■ **EXERCISE REQUIREMENTS**
Gather every line below where "Cockpit" appears.

■ **MATERIALS PROVIDED**

|---|

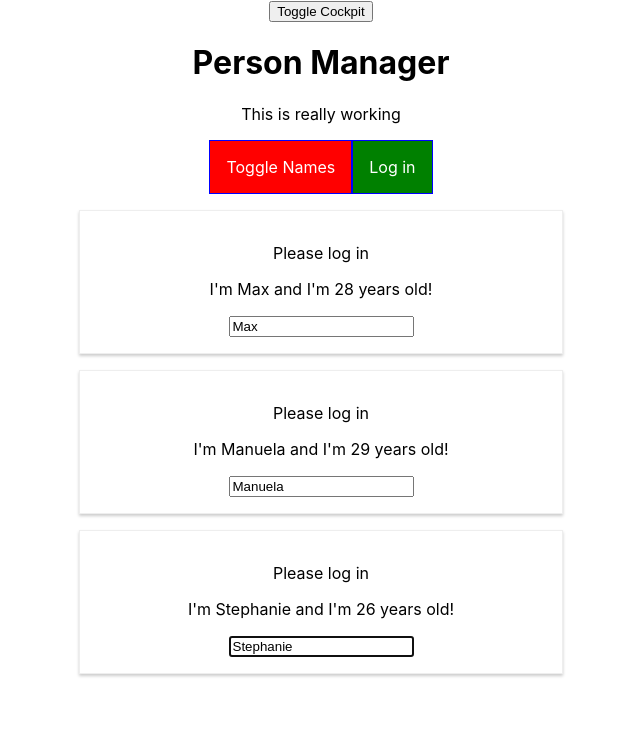
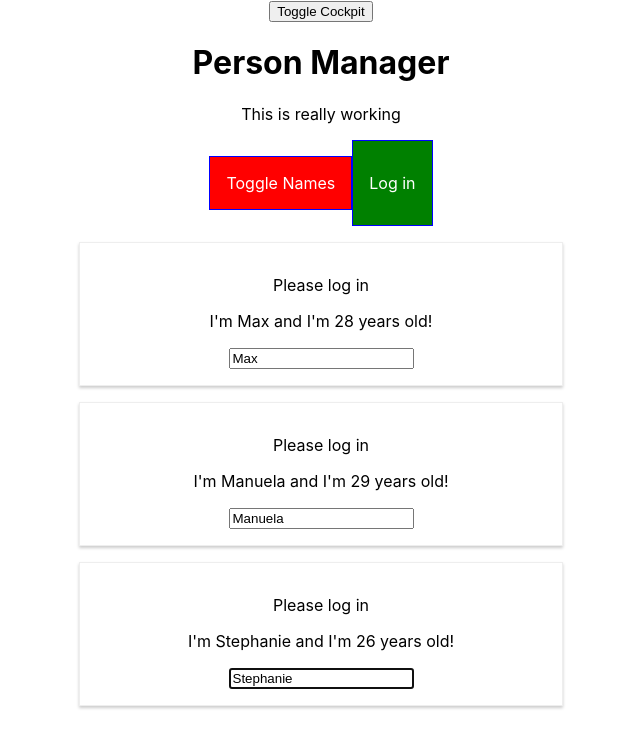
Before and after one commit to carlos-novaes/react-complete-guide, a React (Create React App) app: page / in a window 1280 px wide. Shown: the top 748 px of the page, without its empty margins (319-959 px from the left). Built offline with nearby package versions, Linux system fonts and the light colour scheme.

Commit message:
using context lesson

```diff
--- a/src/components/Cockpit/Cockpit.js
+++ b/src/components/Cockpit/Cockpit.js
@@ -1,10 +1,13 @@
-import React, { useEffect, useRef } from 'react';
+import React, { useEffect, useRef, useContext } from 'react';
 import PropTypes from 'prop-types';
 import styles from './Cockpit.module.css';
 import AuthContext from '../../context/auth-context';
 
 const Cockpit = props => {
   const toggleBtnRef = useRef(null);
+  const authContext = useContext(AuthContext);
+
+  console.log(authContext);
 
   useEffect(() => {
     console.log('[Cockpit.js] useEffect');
@@ -46,9 +49,9 @@ const Cockpit = props => {
       <button ref={toggleBtnRef} className={btnClass} onClick={props.clicked}>
         Toggle Names
       </button>
-      <AuthContext.Consumer>
-        {context => <button onClick={context.login}>Log in</button>}
-      </AuthContext.Consumer>
+      <button onClick={authContext.login}>
+        {authContext.authenticated ? <p>Log out</p> : <p>Log in</p>}
+      </button>
     </div>
   );
 };
--- a/src/components/Persons/Person/Person.js
+++ b/src/components/Persons/Person/Person.js
@@ -11,9 +11,12 @@ class Person extends Component {
     this.inputElementRef = React.createRef();
   }
 
+  static contextType = AuthContext;
+
   componentDidMount() {
     // this.inputElement.focus();
     this.inputElementRef.current.focus();
+    console.log(this.context.authenticated);
   }
 
   render() {
@@ -21,11 +24,11 @@ class Person extends Component {
 
     return (
       <Auxiliar classes={styles.Person}>
-        <AuthContext.Consumer>
-          {context =>
-            context.authenticated ? <p>Authenticated!</p> : <p>Please log in</p>
-          }
-        </AuthContext.Consumer>
+        {this.context.authenticated ? (
+          <p>Authenticated!</p>
+        ) : (
+          <p>Please log in</p>
+        )}
 
         <p onClick={this.props.click}>
           I'm {this.props.name} and I'm {this.props.age} years old!
```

|---|

■ **RESULT OF THIS EXERCISE**
--- a/src/components/Cockpit/Cockpit.js
+++ b/src/components/Cockpit/Cockpit.js
 import styles from './Cockpit.module.css';
 const Cockpit = props => {
     console.log('[Cockpit.js] useEffect');
@@ -46,9 +49,9 @@ const Cockpit = props => {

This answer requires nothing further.